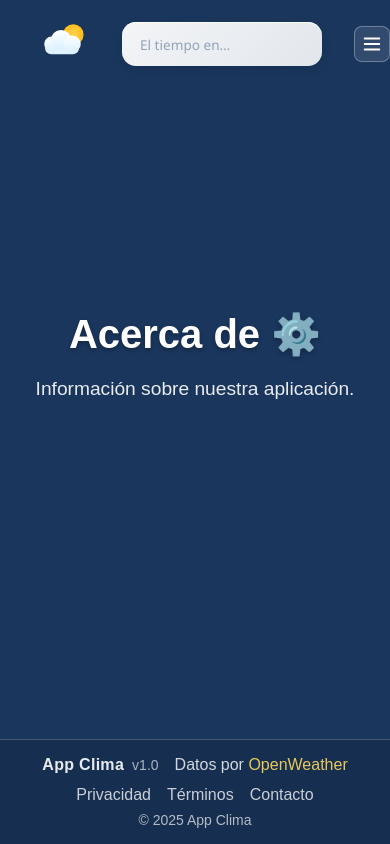
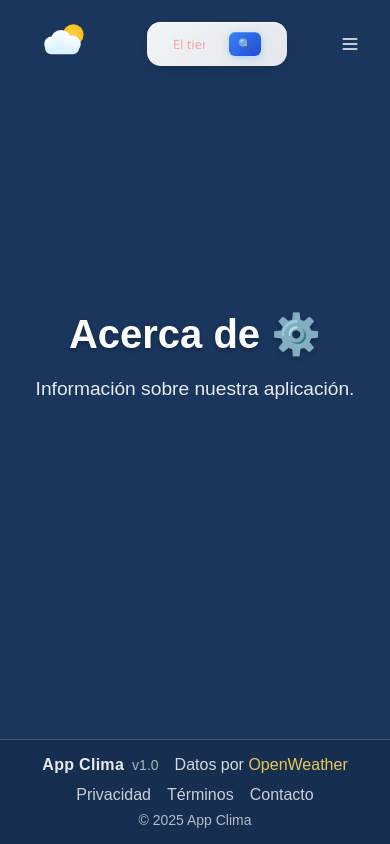
Before and after one commit to oscarBarahonaPalma/app-clima, a React (Vite) app: page /acerca in a window 390 px wide. Built offline with nearby package versions, Linux system fonts and the light colour scheme.

Commit message:
Descripción breve del cambio

```diff
--- a/src/styles/Buscador.css
+++ b/src/styles/Buscador.css
@@ -42,25 +42,25 @@
 /* 🧠 Input */
 .buscador-form input {
   flex: 1 1 auto;
-  padding: 6px 8px;
+  padding: 6px 20px 6px 16px; /* ESPACIO SUFICIENTE PARA EL BOTÓN CON MARGEN */
   border: none;
   outline: none;
   background: transparent;
   font-size: 0.9rem;
-  color: #1e293b;
+  color: #dc2626; /* ROJO para el texto normal */
   font-family: 'Segoe UI', sans-serif;
   font-weight: 500;
   transition: color 0.2s ease;
 }
 .buscador-form input::placeholder {
-  color: #94a3b8;
+  color: #fca5a5; /* ROJO CLARO para el placeholder */
   font-weight: 400;
 }
 .buscador-form input:focus {
-  color: #0f172a;
+  color: #b91c1c; /* ROJO OSCURO para el focus */
 }
 .buscador-form input:focus::placeholder {
-  color: #cbd5e1;
+  color: #fecaca; /* ROJO MUY CLARO para el placeholder en focus */
 }
 
 /* 🔘 Botón */
@@ -76,6 +76,8 @@
   color: white;
   flex-shrink: 0;
   min-width: 32px;
+  width: 32px;
+  height: 32px;
   display: flex !important;
   align-items: center;
   justify-content: center;
@@ -110,9 +112,8 @@ body, .buscador-form { border: none !important; outline: none !important; }
     padding: 3px 4px;
   }
   .buscador-form button {
-    font-size: 0.75rem;
-    padding: 4px 8px;
-    min-width: 28px; /* AUMENTADO */
+    width: 32px;
+    height: 32px;
     display: flex !important;
     visibility: visible !important;
     opacity: 1 !important;
@@ -134,10 +135,13 @@ body, .buscador-form { border: none !important; outline: none !important; }
     padding: 12px 16px;
   }
   .buscador-form button {
-    font-size: 1.4rem;
-    padding: 14px 20px;
-    border-radius: 18px;
-    min-width: 56px;
+    width: 32px;
+    height: 32px;
+    display: flex !important;
+    visibility: visible !important;
+    opacity: 1 !important;
+    align-items: center;
+    justify-content: center;
   }
 }
 
@@ -177,12 +181,8 @@ body, .buscador-form { border: none !important; outline: none !important; }
   }
 
   .header .padre   .buscador-form button {
-    width: auto !important;
-    min-width: 44px !important; /* AJUSTADO PARA CONSISTENCIA */
-    height: 28px !important; /* ALTURA FIJA PARA BOTÓN */
-    padding: 6px 10px !important;
-    margin-left: 8px !important;
-    font-size: 1rem !important;
+    width: 32px !important;
+    height: 32px !important;
     display: inline-flex !important;
     align-items: center !important;
     justify-content: center !important;
@@ -209,33 +209,47 @@ body, .buscador-form { border: none !important; outline: none !important; }
   opacity: 1 !important;
 }
 
+/* 📱 Móviles generales - ICONO AL LADO DERECHO CON SEPARACIÓN */
+@media (max-width: 768px) {
+  .buscador-form button {
+ /* SEPARACIÓN DEL BUSCADOR */
+ /* PEQUEÑA SEPARACIÓN DEL BORDE */
+    position: relative !important; /* POSICIÓN NORMAL AL LADO */
+    z-index: 0 !important; /* ASEGURAR QUE ESTÉ DEBAJO DEL HAMBURGUESA */
+  }
+}
+
 /* 📱 Móviles muy pequeños */
 @media (max-width: 360px) {
   .padre {
     display: flex !important; /* Asegurar visibilidad */
     max-width: 100%;
-    padding: 0 0.25rem;
+    padding: 0 0.25rem; /* ESPACIO AMPLIADO */
   }
   .buscador-form {
-    height: 44px; /* ALTURA CONSISTENTE */
-    padding: 6px 8px;
-    border-radius: 12px;
-    min-width: 180px;
+    height: 44px !important; /* ALTURA UN POCO MÁS GRANDE */
+    padding: 7px 12px !important; /* PADDING UN POCO MÁS GRANDE */
+    border-radius: 14px !important; /* BORDES UN POCO MÁS GRANDES */
+    min-width: 165px !important; /* ANCHO UN POCO MÁS GRANDE */
   }
   .buscador-form input {
-    font-size: 0.8rem;
-    padding: 4px 6px;
+    font-size: 0.8rem !important; /* FUENTE UN POCO MÁS GRANDE */
+    padding: 5px 8px !important; /* PADDING UN POCO MÁS GRANDE */
+    width: 100% !important;
   }
   .buscador-form button {
-    font-size: 0.8rem;
-    padding: 6px 8px;
-    border-radius: 8px;
-    min-width: 32px; /* AUMENTADO para mejor visibilidad */
+    width: 24px !important; /* BOTÓN UN POCO MÁS GRANDE */
+    height: 24px !important;
+    padding: 4px 6px !important; /* PADDING UN POCO MÁS GRANDE */
+    font-size: 0.7rem !important;
     display: flex !important;
     visibility: visible !important;
     opacity: 1 !important;
-    align-items: center;
-    justify-content: center;
+ /* PEQUEÑA SEPARACIÓN DEL BUSCADOR */
+ /* SEPARACIÓN DEL BUSCADOR */
+    flex-shrink: 0 !important;
+    flex-grow: 0 !important;
+    border-radius: 6px !important; /* BORDES UN POCO MÁS GRANDES */
   }
 }
 
@@ -243,25 +257,32 @@ body, .buscador-form { border: none !important; outline: none !important; }
 @media (min-width: 361px) and (max-width: 480px) {
   .padre {
     max-width: 100%;
-    padding: 0 0.5rem;
+    padding: 0 0.5rem; /* ESPACIO AMPLIADO */
   }
   .buscador-form {
-    padding: 8px 10px;
-    border-radius: 14px;
-    min-width: 200px;
+    height: 44px !important; /* ALTURA NORMAL */
+    padding: 8px 10px !important; /* PADDING NORMAL */
+    border-radius: 14px !important;
+    min-width: 140px !important; /* ANCHO MÁS COMPACTO */
   }
   .buscador-form input {
-    font-size: 0.85rem;
-    padding: 6px 8px;
+    font-size: 0.8rem !important; /* FUENTE NORMAL */
+    padding: 4px 20px 4px 16px !important; /* ESPACIO PARA EL BOTÓN */
+    width: 100% !important;
   }
   .buscador-form button {
-    font-size: 0.85rem;
-    padding: 6px 8px;
-    border-radius: 8px;
-    min-width: 28px;
+    width: 24px !important; /* BOTÓN NORMAL */
+    height: 24px !important;
+    padding: 4px 6px !important; /* PADDING NORMAL */
+    font-size: 0.7rem !important;
     display: flex !important;
     visibility: visible !important;
     opacity: 1 !important;
+ /* PEQUEÑA SEPARACIÓN DEL BUSCADOR */
+ /* SEPARACIÓN DEL BUSCADOR */
+    flex-shrink: 0 !important;
+    flex-grow: 0 !important;
+    border-radius: 6px !important; /* BORDES NORMALES */
   }
 }
 
@@ -277,10 +298,8 @@ body, .buscador-form { border: none !important; outline: none !important; }
     padding: 5px 8px;
   }
   .buscador-form button {
-    font-size: 0.9rem;
-    padding: 6px 10px;
-    border-radius: 10px;
-    min-width: 32px;
+    width: 32px;
+    height: 32px;
     display: flex !important;
     visibility: visible !important;
     opacity: 1 !important;
@@ -300,15 +319,13 @@ body, .buscador-form { border: none !important; outline: none !important; }
     flex: 1 1 200px !important; /* Espacio garantizado para el input */
   }
   .buscador-form button {
+    width: 32px !important;
+    height: 32px !important;
     display: flex !important;
     visibility: visible !important;
     opacity: 1 !important;
-    min-width: 44px !important; /* Aumentado significativamente */
-    padding: 10px 14px !important; /* Más padding para mejor apariencia */
+    flex-shrink: 0 !important;
     border-radius: 12px !important;
-    font-size: 1rem !important;
-    flex-shrink: 0 !important; /* No se comprime */
-    margin-left: 8px !important; /* Separación del input */
   }
 }
 
@@ -324,10 +341,8 @@ body, .buscador-form { border: none !important; outline: none !important; }
     padding: 6px 10px;
   }
   .buscador-form button {
-    font-size: 1rem;
-    padding: 8px 14px;
-    border-radius: 12px;
-    min-width: 40px;
+    width: 32px;
+    height: 32px;
     display: flex !important;
     visibility: visible !important;
     opacity: 1 !important;
@@ -346,10 +361,8 @@ body, .buscador-form { border: none !important; outline: none !important; }
     padding: 8px 12px;
   }
   .buscador-form button {
-    font-size: 1.1rem;
-    padding: 10px 16px;
-    border-radius: 14px;
-    min-width: 44px;
+    width: 32px;
+    height: 32px;
     display: flex !important;
     visibility: visible !important;
     opacity: 1 !important;
@@ -368,12 +381,64 @@ body, .buscador-form { border: none !important; outline: none !important; }
     padding: 10px 14px;
   }
   .buscador-form button {
-    font-size: 1.2rem;
-    padding: 12px 18px;
-    border-radius: 16px;
-    min-width: 48px;
+    width: 32px;
+    height: 32px;
     display: flex !important;
     visibility: visible !important;
     opacity: 1 !important;
   }
 }
+
+/* 🚨 REGLA MÁXIMA PRIORIDAD: BOTÓN SIEMPRE VISIBLE EN MÓVILES */
+@media (max-width: 480px) {
+  .buscador-form button {
+    width: 24px !important; /* TAMAÑO NORMAL PARA AL LADO */
+    height: 24px !important;
+    padding: 4px 6px !important;
+    font-size: 0.7rem !important;
+    display: flex !important;
+    visibility: visible !important;
+    opacity: 1 !important;
+ /* SEPARACIÓN DEL BUSCADOR */
+    flex-shrink: 0 !important;
+    flex-grow: 0 !important;
+    background: linear-gradient(135deg, #3b82f6, #1d4ed8) !important;
+    border: none !important;
+    border-radius: 6px !important; /* BORDES NORMALES */
+    cursor: pointer !important;
+    align-items: center !important;
+    justify-content: center !important;
+    z-index: 0 !important; /* ASEGURAR QUE ESTÉ DEBAJO DEL HAMBURGUESA */
+  }
+}
+
+/* REGLA PARA MÓVILES MUY PEQUEÑOS */
+@media (max-width: 360px) {
+  .buscador-form button {
+    width: 24px !important; /* TAMAÑO UN POCO MÁS GRANDE PARA MÓVILES MUY PEQUEÑOS */
+    height: 24px !important;
+    padding: 4px 6px !important;
+    font-size: 0.7rem !important;
+ /* SEPARACIÓN DEL BUSCADOR */
+    border-radius: 6px !important; /* BORDES LIGERAMENTE MÁS GRANDES */
+    z-index: 0 !important; /* ASEGURAR QUE ESTÉ DEBAJO DEL HAMBURGUESA */
+  }
+}
+
+/* 🚨 REGLA UNIVERSAL: ICONO DE LUPA EN LA PARTE FINAL DEL BUSCADOR */
+.buscador-form button {
+  margin-right: 16px;  /* ESPACIO DEL BORDE DERECHO */
+  margin-left: 4px;    /* PEQUEÑA SEPARACIÓN DEL INPUT */
+  position: relative;
+}
+
+/* 📱 MÓVILES SUPER PEQUEÑOS: ICONO MÁS A LA DERECHA Y MÁS GRANDE */
+@media (max-width: 360px) {
+  .buscador-form button {
+    margin-right: 6px;   /* AÚN MENOR ESPACIO PARA QUE ESTÉ MÁS A LA DERECHA */
+    margin-left: 4px;    /* MANTIENE LA SEPARACIÓN DEL INPUT */
+    width: 36px;         /* TAMAÑO MAYOR DEL BOTÓN */
+    height: 36px;        /* ALTURA MAYOR DEL BOTÓN */
+    font-size: 0.95rem;  /* TEXTO MÁS GRANDE EN EL BOTÓN */
+  }
+}
--- a/src/styles/Header.css
+++ b/src/styles/Header.css
@@ -4,7 +4,7 @@
   top: 0;
   z-index: 200; /* por encima del drawer */
   display: grid;
-  grid-template-columns: auto 1fr auto; /* logo | search | menu */
+  grid-template-columns: auto 2fr auto; /* logo | search más ancho | menu */
   place-items: center;
   column-gap: clamp(1.5rem, 4vw, 3rem); /* separación amplia entre elementos */
   align-items: center;
@@ -17,6 +17,7 @@
   background: #1a365d;
   border-bottom: none;
   justify-items: start; /* Asegurar que el logo esté alineado a la izquierda */
+  overflow: visible; /* Permitir que los elementos no se corten */
 }
 
 /* Asegurar que el logo esté siempre pegado al principio */
@@ -34,8 +35,8 @@
 .padre {
   display: flex;
   align-items: center;
-  min-width: 200px;
-  max-width: clamp(180px, 30vw, 400px);
+  min-width: 250px; /* ANCHO MÍNIMO AUMENTADO */
+  max-width: clamp(220px, 40vw, 500px); /* ANCHO MÁXIMO AUMENTADO */
   margin: 0; /* usaremos column-gap del grid para separar */
   height: 100%;
   margin-right: 0.5rem; /* Espacio adicional desde el siguiente elemento */
@@ -45,7 +46,7 @@
 @media (min-width: 768px) and (max-width: 899px) {
   #header-search,
   .padre {
-    max-width: 200px;
+    max-width: 280px; /* ANCHO AUMENTADO */
   }
 }
 
@@ -53,7 +54,7 @@
 @media (min-width: 900px) and (max-width: 1099px) {
   #header-search,
   .padre {
-    max-width: 280px;
+    max-width: 350px; /* ANCHO AUMENTADO */
   }
 }
 
@@ -61,7 +62,7 @@
 @media (min-width: 1100px) and (max-width: 1199px) {
   #header-search,
   .padre {
-    max-width: 320px;
+    max-width: 400px; /* ANCHO AUMENTADO */
   }
 }
 
@@ -69,7 +70,7 @@
 @media (min-width: 1200px) and (max-width: 1399px) {
   #header-search,
   .padre {
-    max-width: 400px;
+    max-width: 500px; /* ANCHO AUMENTADO */
   }
 }
 
@@ -77,7 +78,7 @@
 @media (min-width: 1400px) {
   #header-search,
   .padre {
-    max-width: 500px;
+    max-width: 600px; /* ANCHO AUMENTADO */
   }
 }
 
@@ -198,6 +199,7 @@
   /* Separación para hamburguesa en tablets pequeñas */
   .hamburger {
     margin-left: 1rem !important; /* Espacio desde el buscador */
+    margin-right: 1rem !important; /* ESPACIO DE SEPARACIÓN del borde derecho */
   }
 }
 
@@ -245,15 +247,19 @@
 /* Móvil: layout optimizado para mostrar logo, buscador y hamburguesa */
 @media (max-width: 768px) {
   .header {
-    grid-template-columns: auto 1fr auto;
+    grid-template-columns: auto minmax(120px, 2fr) auto; /* ESPACIO AÚN MÁS AMPLIADO para buscador */
     justify-items: start; /* Logo siempre a la izquierda */
-    column-gap: clamp(0.25rem, 1vw, 0.5rem); /* Separación reducida */
+    column-gap: clamp(1.5rem, 4vw, 2rem); /* Separación moderada para móviles */
   }
   .hamburger {
     display: inline-flex;
     align-items: center;
     justify-content: center;
-    margin-left: 0.5rem; /* Espacio desde el logo/buscador */
+    margin-left: 1rem; /* ESPACIO AMPLIADO para móviles */
+    margin-right: 1rem; /* ESPACIO DE SEPARACIÓN del borde derecho */
+    justify-self: end; /* Asegurar que esté a la derecha */
+    position: relative;
+    z-index: 50; /* PRIORIDAD MÁXIMA encima de todo */
   }
   /* Buscador del header VISIBLE en móviles */
   #header-search,
@@ -261,8 +267,17 @@
     display: flex !important;
     visibility: visible !important;
     opacity: 1 !important;
-    max-width: 180px !important; /* Tamaño reducido para móviles */
-    min-width: 120px !important;
+    max-width: 180px !important; /* ANCHO AÚN MÁS AMPLIADO para móviles */
+    min-width: 120px !important; /* MÍNIMO AUMENTADO */
+    position: relative;
+    z-index: 1; /* Debajo de la hamburguesa */
+  }
+
+  /* ASEGURAR QUE EL BOTÓN DEL BUSCADOR ESTÉ DEBAJO DEL HAMBURGUESA */
+  #header-search .buscador-form button,
+  .padre .buscador-form button {
+    position: relative !important;
+    z-index: 1 !important; /* MISMO NIVEL QUE EL CONTENEDOR */
   }
 
   /* Logo perfectamente alineado a la izquierda en móviles */
@@ -312,16 +327,16 @@
   width: 36px;
   height: 36px;
   padding: 6px;
-  border: 1px solid rgba(255,255,255,0.3);
+  border: none; /* QUITAR BORDE PARA ELIMINAR EFECTO CRISTAL */
   border-radius: 8px;
-  background: rgba(255,255,255,0.1);
+  background: transparent; /* FONDO TRANSPARENTE PARA ELIMINAR EFECTO CRISTAL */
   cursor: pointer;
   color: #fff;
   display: inline-flex;
   align-items: center;
   justify-content: center;
-  justify-self: end; /* pega a la derecha en la grilla */
-  margin-right: -0.5rem; /* empuja hacia la esquina */
+  justify-self: end; /* posiciona a la derecha en la grilla */
+  margin-right: 1rem; /* ESPACIO DE SEPARACIÓN del borde derecho */
 }
 
 /* 🔘 Botón del buscador - SIEMPRE VISIBLE cuando no hay colapso */
@@ -383,9 +398,35 @@ body, header, #header-search, .buscador-form {
 
 /* 📱 Responsive para móviles */
 @media (max-width: 480px) {
+  .header {
+    grid-template-columns: auto minmax(110px, 1.2fr) auto; /* ESPACIO AJUSTADO PARA BOTÓN INTERNO */
+    column-gap: clamp(1.5rem, 4vw, 2rem); /* SEPARACIÓN AUMENTADA para evitar pegado */
+  }
+
   #header-search {
-    max-width: 100%;
-    margin: 0 0.5rem;
+    max-width: 140px; /* ANCHO AJUSTADO PARA BOTÓN INTERNO */
+    min-width: 100px; /* MÍNIMO AJUSTADO */
+    margin: 0 0.5rem; /* MARGEN AUMENTADO */
+    justify-self: center; /* Centrar el buscador en su columna */
+    position: relative;
+    z-index: 1; /* Debajo de la hamburguesa */
+  }
+
+  .hamburger {
+    margin-left: 1.25rem; /* ESPACIO AUMENTADO desde el buscador más ancho */
+    margin-right: 0.75rem; /* ESPACIO DE SEPARACIÓN del borde derecho */
+    justify-self: end; /* Asegurar que esté completamente a la derecha */
+    position: relative;
+    z-index: 60; /* PRIORIDAD MÁXIMA para móviles pequeños */
+    width: 32px !important;
+    height: 32px !important;
+  }
+
+  /* ASEGURAR QUE EL BOTÓN DEL BUSCADOR ESTÉ DEBAJO DEL HAMBURGUESA */
+  #header-search .buscador-form button,
+  .padre .buscador-form button {
+    position: relative !important;
+    z-index: 1 !important; /* MISMO NIVEL QUE EL CONTENEDOR */
   }
 
   .buscador-form button {
@@ -393,3 +434,71 @@ body, header, #header-search, .buscador-form {
     padding: 5px 8px;
   }
 }
+
+/* 📱 Móviles muy pequeños: layout AMPLIADO para mejor usabilidad */
+@media (max-width: 360px) {
+  .header {
+    grid-template-columns: auto minmax(150px, 1.6fr) auto; /* ESPACIO UN POCO MÁS GRANDE */
+    column-gap: clamp(0.9rem, 2.2vw, 1.1rem); /* SEPARACIÓN OPTIMIZADA */
+  }
+
+  #header-search {
+    max-width: 170px; /* ANCHO UN POCO MÁS GRANDE */
+    min-width: 130px; /* MÍNIMO UN POCO MÁS GRANDE */
+    margin: 0 0.25rem; /* MARGEN AUMENTADO */
+    justify-self: center;
+    position: relative;
+    z-index: 1; /* SIEMPRE debajo de la hamburguesa */
+  }
+
+  .hamburger {
+    margin-left: 1.5rem; /* ESPACIO UN POCO MÁS GRANDE desde el buscador aún más grande */
+    margin-right: 0.75rem; /* ESPACIO DE SEPARACIÓN del borde derecho */
+    justify-self: end;
+    position: relative;
+    z-index: 100; /* PRIORIDAD ABSOLUTA máxima */
+    width: 28px !important;
+    height: 28px !important;
+  }
+
+  /* ASEGURAR QUE EL BOTÓN DEL BUSCADOR ESTÉ DEBAJO DEL HAMBURGUESA */
+  #header-search .buscador-form button,
+  .padre .buscador-form button {
+    position: relative !important;
+    z-index: 1 !important; /* MISMO NIVEL QUE EL CONTENEDOR */
+  }
+
+  /* REGLA DE EMERGENCIA: asegurando que el buscador NUNCA esté encima de la hamburguesa */
+  #header-search,
+  .padre {
+    position: relative !important;
+    z-index: 1 !important; /* SIEMPRE debajo de la hamburguesa */
+    overflow: visible !important;
+  }
+}
+
+/* 🚨 REGLA DE MÁXIMA PRIORIDAD: ESPACIO DEL BOTÓN HAMBURGUESA */
+.hamburger {
+  margin-right: 1rem !important; /* SIEMPRE separación del borde derecho */
+}
+
+/* 🚨 REGLA DE MÁXIMA PRIORIDAD: HAMBURGUESA SIEMPRE ENCIMA EN MÓVILES */
+@media (max-width: 768px) {
+  .hamburger {
+    position: relative !important;
+    z-index: 1000 !important; /* PRIORIDAD ABSOLUTA máxima */
+  }
+
+  #header-search,
+  .padre {
+    position: relative !important;
+    z-index: 1 !important; /* SIEMPRE debajo */
+  }
+
+  /* ASEGURAR QUE EL BOTÓN DEL BUSCADOR ESTÉ MUY POR DEBAJO */
+  #header-search .buscador-form button,
+  .padre .buscador-form button {
+    position: relative !important;
+    z-index: 0 !important; /* NIVEL MÍNIMO */
+  }
+}
--- a/src/styles/PronosticoPorHora.css
+++ b/src/styles/PronosticoPorHora.css
@@ -373,6 +373,7 @@
 .boton-derecha:hover { background: rgba(135, 206, 250, 0.3); transform: translateY(-50%) scale(1.1); }
 .chevron-20 { width: 20px; height: 20px; }
 
+
 /* ✅ Mobile tweaks */
 @media (max-width: 480px) {
   .H3 {
@@ -389,6 +390,7 @@
   .boton-derecha {
     padding: 0.5rem;
   }
+
 }
 
 /* 📱 Pantallas pequeñas - Pronóstico por hora más ancho */
```
Also changed, not shown: src/components/Cuerpo/PronosticoPorHora.jsx (+0 -13 lines), src/components/Encabezado/Style_Menu/Acerca_de.css (+4 -22 lines).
....
Goal of the exercise:
Using the data above, return each line that includes the word "boton".

Answer to this task:
 .boton-derecha:hover { background: rgba(135, 206, 250, 0.3); transform: translateY(-50%) scale(1.1); }
   .boton-derecha {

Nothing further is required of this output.